When it comes to finding the best drum kit to fit your personal playing style there are a myriad of choices to take into consideration. First (and biggest) on the list is if you want an acoustic drum set or would rather prefer an electronic drum kit. This has been argued upon in drumming circles since electronic kits came into existence back in the 1970s and it really comes down to what you are looking for.
To give a few examples of the pros of electric drum machines, they are ideal for those who want to practice in the privacy of their own apartment without waking up all the neighbors, tuning is never a problem, recording beats is a breeze due to reduced noise and cable inputs, you can practice along to other music and even mix and record your session together, changing style and pitch is at the touch of a button, and finally they take up much less space.
If these aspects of an electric kit are appealing to you then you probably want to check out some different models to see which will fit the best, and if you want to find the best drum machine for you, you need to [check out this comparison] of the top beat making drum machines.
When it comes to the world of drum machines the selections are as varied and complex as the drummers who are playing them.

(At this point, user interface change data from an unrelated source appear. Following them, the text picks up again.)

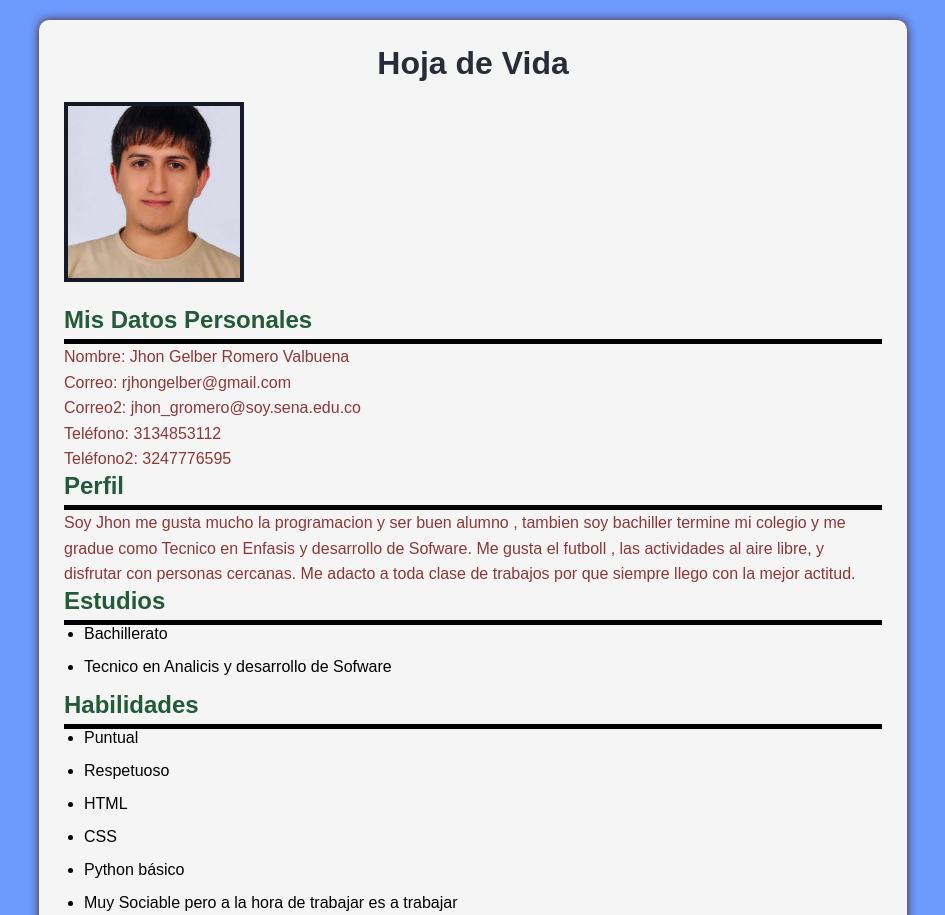
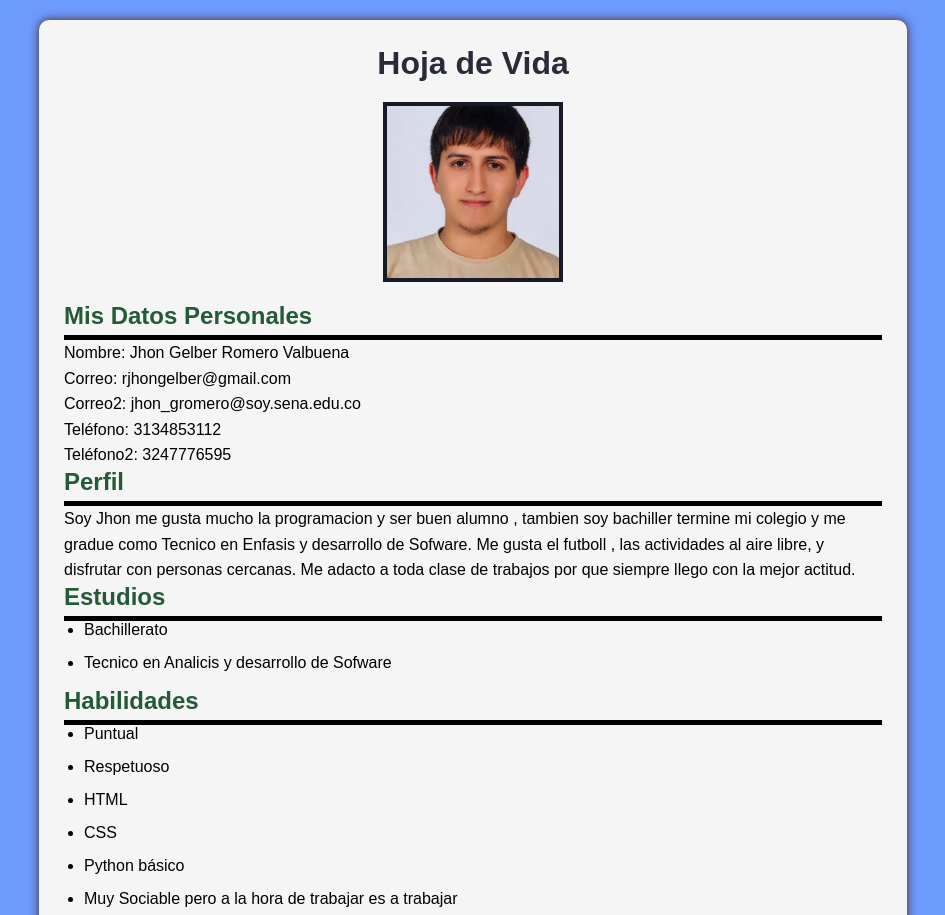
Before and after one commit to rjhon-gelber/rjhon-gelber, a plain HTML site: page index.html in a window 1280 px wide. Shown: the top 915 px of the page, without its empty margins (167-1112 px from the left). Drawn offline with Linux system fonts and the light colour scheme.

Commit message:
Centralización de la imagen

```diff
--- a/assets/css/main.css
+++ b/assets/css/main.css
@@ -30,14 +30,17 @@ h2, h3 {
 }
 
 img {
+
+    display: block;
     width: 180px;
     height: 180px;
     margin: 20px auto;
     object-fit: cover;
     border: 4px solid #151a25;
 }
+
 p {
-    color: #8b3838;
+    color: #000000;
     line-height: 1.6;
 }
 ul {
```
Also changed, not shown: index.html (+1 -2 lines).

There are models and variants to fit the needs of everyone from the novice to the most experienced producers depending on what you need. If you are just starting out and don’t have much experience then you probably want to go with something a bit more simplistic in terms of design and features.
Top end machines can be expensive and there’s no need to blow all your hard earned money before you get to the point of making a serious commitment. On the higher end you have to start considering all sorts of variables. Are you primarily focused on playing in studio or will you be taking your machine live?
The difference matters and different machines are designed accordingly. Then there is the debate between analog and digital. Depending on your tastes, how you perceive the difference in sound quality (if you notice any difference), and even if you just have a love for the vintage sounds of classic rock, then you might want to go analog.
Then there are even further considerations to make such as what sounds and samples you want your machine to come loaded with, how much memory you need for storage, compatibility with other electronic devices, sensitivity and adjustability of pads, and battery life which all need to come into play if you’re going to find the perfect drum machine for your specific needs.
With all these deciding factors in mind it’s obvious that deciding on the right drum machine can be a difficult task. For the beginners out there it can seem exceptionally daunting as all those little differences can pile onto each other if you let them. A better method for the beginner might be to stop and first think about what sorts of beats you want to make and use that as a guide into the more technical stuff.
If you are planning on making a lot of samples, then make sure you get a machine with enough memory and a decent library. If you are planning on playing live, make sure you don’t get something too big to lug around. Keep your budget in mind and don’t overspend on something with all the bells and features, you can always upgrade down the road. Lastly, focus on what it is you want and not the name on the side of the machine. Good luck and happy drumming!